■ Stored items
☆ ☆ ☆ ☆
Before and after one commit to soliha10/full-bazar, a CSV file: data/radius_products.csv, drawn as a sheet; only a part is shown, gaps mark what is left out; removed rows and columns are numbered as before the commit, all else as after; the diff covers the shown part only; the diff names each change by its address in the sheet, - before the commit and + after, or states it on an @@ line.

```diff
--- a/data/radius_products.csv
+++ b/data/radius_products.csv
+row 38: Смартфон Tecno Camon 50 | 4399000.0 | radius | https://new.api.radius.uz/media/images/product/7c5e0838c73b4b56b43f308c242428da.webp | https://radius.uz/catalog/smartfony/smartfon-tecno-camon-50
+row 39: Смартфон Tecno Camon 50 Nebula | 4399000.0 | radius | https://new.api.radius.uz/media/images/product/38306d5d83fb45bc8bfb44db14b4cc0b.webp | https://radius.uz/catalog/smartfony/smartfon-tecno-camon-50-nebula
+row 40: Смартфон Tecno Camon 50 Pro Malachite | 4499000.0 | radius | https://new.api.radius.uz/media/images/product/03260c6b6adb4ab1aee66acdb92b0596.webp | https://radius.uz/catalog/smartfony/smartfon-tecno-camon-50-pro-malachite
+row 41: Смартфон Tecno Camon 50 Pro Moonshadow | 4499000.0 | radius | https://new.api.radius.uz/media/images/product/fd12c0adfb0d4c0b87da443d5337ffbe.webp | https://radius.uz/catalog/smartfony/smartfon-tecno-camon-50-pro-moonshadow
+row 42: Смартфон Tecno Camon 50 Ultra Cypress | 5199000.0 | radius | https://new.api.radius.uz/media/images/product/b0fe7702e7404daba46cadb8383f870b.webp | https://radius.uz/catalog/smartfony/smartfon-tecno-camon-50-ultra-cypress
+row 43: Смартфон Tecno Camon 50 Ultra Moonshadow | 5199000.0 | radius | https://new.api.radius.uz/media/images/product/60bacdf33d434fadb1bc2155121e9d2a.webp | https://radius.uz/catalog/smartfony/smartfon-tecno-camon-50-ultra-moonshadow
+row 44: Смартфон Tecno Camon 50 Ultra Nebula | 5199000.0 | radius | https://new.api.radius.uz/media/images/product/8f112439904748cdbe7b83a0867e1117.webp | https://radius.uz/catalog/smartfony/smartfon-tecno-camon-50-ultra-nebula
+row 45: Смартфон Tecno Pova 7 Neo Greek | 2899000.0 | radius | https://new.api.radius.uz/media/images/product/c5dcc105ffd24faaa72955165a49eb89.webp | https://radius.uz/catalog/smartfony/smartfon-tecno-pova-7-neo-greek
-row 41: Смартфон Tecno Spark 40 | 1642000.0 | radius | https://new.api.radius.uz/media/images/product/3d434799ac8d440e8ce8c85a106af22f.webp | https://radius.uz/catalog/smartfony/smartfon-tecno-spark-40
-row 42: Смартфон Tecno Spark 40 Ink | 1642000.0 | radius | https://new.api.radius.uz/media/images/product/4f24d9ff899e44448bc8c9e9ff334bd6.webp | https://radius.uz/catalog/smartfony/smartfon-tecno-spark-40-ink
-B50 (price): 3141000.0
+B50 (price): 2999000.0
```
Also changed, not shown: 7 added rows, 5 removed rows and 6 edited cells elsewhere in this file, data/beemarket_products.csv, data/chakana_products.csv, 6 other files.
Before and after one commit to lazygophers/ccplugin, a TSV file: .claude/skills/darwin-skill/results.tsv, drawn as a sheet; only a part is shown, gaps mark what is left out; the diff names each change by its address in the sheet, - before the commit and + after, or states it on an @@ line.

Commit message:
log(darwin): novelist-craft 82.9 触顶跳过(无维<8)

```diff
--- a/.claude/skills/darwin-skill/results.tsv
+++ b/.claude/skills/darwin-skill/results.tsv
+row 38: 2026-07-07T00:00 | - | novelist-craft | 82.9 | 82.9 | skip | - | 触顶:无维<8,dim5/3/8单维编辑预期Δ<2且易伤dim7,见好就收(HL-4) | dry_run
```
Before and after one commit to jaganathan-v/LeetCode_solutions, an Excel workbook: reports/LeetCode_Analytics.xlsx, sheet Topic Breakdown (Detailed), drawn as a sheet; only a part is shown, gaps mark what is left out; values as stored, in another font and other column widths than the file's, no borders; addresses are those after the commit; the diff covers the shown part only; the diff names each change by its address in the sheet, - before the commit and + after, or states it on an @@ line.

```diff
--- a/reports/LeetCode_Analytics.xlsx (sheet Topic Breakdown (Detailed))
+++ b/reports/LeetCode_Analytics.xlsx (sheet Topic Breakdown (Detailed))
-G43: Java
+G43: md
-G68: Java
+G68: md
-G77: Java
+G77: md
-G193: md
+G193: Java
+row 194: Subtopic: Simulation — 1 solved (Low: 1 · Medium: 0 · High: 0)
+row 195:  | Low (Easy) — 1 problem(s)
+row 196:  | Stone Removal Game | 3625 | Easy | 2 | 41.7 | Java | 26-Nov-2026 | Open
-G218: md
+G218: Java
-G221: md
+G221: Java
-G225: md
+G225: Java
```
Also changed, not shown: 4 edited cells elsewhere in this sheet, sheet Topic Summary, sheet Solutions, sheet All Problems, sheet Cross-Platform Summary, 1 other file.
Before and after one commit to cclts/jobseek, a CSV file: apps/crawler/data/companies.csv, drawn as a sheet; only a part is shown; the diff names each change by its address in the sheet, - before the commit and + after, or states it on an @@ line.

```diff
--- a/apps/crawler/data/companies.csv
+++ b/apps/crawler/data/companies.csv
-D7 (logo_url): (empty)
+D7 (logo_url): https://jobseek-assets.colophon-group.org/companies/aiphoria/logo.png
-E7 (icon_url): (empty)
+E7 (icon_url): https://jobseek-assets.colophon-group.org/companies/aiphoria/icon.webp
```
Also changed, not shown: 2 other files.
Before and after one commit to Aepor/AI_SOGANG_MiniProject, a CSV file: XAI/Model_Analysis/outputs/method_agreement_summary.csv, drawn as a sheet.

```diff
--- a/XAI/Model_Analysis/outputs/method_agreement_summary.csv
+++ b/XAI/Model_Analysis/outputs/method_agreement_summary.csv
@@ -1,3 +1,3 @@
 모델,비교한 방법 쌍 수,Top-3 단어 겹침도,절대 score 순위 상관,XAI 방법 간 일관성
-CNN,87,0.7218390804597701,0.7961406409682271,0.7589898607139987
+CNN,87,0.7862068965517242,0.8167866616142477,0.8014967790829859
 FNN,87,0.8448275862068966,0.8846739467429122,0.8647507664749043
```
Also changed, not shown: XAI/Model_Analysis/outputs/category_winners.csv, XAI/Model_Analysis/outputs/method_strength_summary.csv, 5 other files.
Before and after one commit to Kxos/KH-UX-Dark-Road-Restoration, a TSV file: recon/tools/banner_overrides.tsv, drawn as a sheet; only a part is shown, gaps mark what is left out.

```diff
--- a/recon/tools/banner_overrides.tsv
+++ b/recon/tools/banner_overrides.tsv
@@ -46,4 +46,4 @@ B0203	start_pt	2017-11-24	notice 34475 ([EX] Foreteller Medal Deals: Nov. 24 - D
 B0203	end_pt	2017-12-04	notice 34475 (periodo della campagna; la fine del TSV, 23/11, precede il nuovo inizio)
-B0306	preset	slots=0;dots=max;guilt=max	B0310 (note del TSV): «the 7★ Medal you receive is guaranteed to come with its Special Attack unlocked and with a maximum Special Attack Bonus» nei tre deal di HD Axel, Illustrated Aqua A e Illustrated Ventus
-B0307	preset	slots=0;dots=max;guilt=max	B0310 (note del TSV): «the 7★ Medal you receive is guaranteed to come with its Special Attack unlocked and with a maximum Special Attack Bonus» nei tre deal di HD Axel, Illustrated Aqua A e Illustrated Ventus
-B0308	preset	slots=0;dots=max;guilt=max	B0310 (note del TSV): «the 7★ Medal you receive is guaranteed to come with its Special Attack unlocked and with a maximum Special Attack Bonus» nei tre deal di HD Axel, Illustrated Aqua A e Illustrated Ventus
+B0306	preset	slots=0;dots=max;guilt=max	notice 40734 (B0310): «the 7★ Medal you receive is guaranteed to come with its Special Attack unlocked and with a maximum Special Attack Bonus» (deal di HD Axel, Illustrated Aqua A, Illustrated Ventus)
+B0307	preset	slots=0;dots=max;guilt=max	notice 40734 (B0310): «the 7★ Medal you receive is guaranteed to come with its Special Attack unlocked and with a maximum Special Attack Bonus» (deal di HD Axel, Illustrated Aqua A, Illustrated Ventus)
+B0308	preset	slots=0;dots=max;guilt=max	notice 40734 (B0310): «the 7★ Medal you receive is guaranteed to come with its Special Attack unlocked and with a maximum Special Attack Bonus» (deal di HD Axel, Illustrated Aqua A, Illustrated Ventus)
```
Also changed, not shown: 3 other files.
☆ ☆ ☆ ☆
■ Directions for this task
Wherever "shown" occurs in the records above, copy the line it sits in.

■ Worked solution
Before and after one commit to soliha10/full-bazar, a CSV file: data/radius_products.csv, drawn as a sheet; only a part is shown, gaps mark what is left out; removed rows and columns are numbered as before the commit, all else as after; the diff covers the shown part only; the diff names each change by its address in the sheet, - before the commit and + after, or states it on an @@ line.
Also changed, not shown: 7 added rows, 5 removed rows and 6 edited cells elsewhere in this file, data/beemarket_products.csv, data/chakana_products.csv, 6 other files.
Before and after one commit to lazygophers/ccplugin, a TSV file: .claude/skills/darwin-skill/results.tsv, drawn as a sheet; only a part is shown, gaps mark what is left out; the diff names each change by its address in the sheet, - before the commit and + after, or states it on an @@ line.
Before and after one commit to jaganathan-v/LeetCode_solutions, an Excel workbook: reports/LeetCode_Analytics.xlsx, sheet Topic Breakdown (Detailed), drawn as a sheet; only a part is shown, gaps mark what is left out; values as stored, in another font and other column widths than the file's, no borders; addresses are those after the commit; the diff covers the shown part only; the diff names each change by its address in the sheet, - before the commit and + after, or states it on an @@ line.
Also changed, not shown: 4 edited cells elsewhere in this sheet, sheet Topic Summary, sheet Solutions, sheet All Problems, sheet Cross-Platform Summary, 1 other file.
Before and after one commit to cclts/jobseek, a CSV file: apps/crawler/data/companies.csv, drawn as a sheet; only a part is shown; the diff names each change by its address in the sheet, - before the commit and + after, or states it on an @@ line.
Also changed, not shown: 2 other files.
Also changed, not shown: XAI/Model_Analysis/outputs/category_winners.csv, XAI/Model_Analysis/outputs/method_strength_summary.csv, 5 other files.
Before and after one commit to Kxos/KH-UX-Dark-Road-Restoration, a TSV file: recon/tools/banner_overrides.tsv, drawn as a sheet; only a part is shown, gaps mark what is left out.
Also changed, not shown: 3 other files.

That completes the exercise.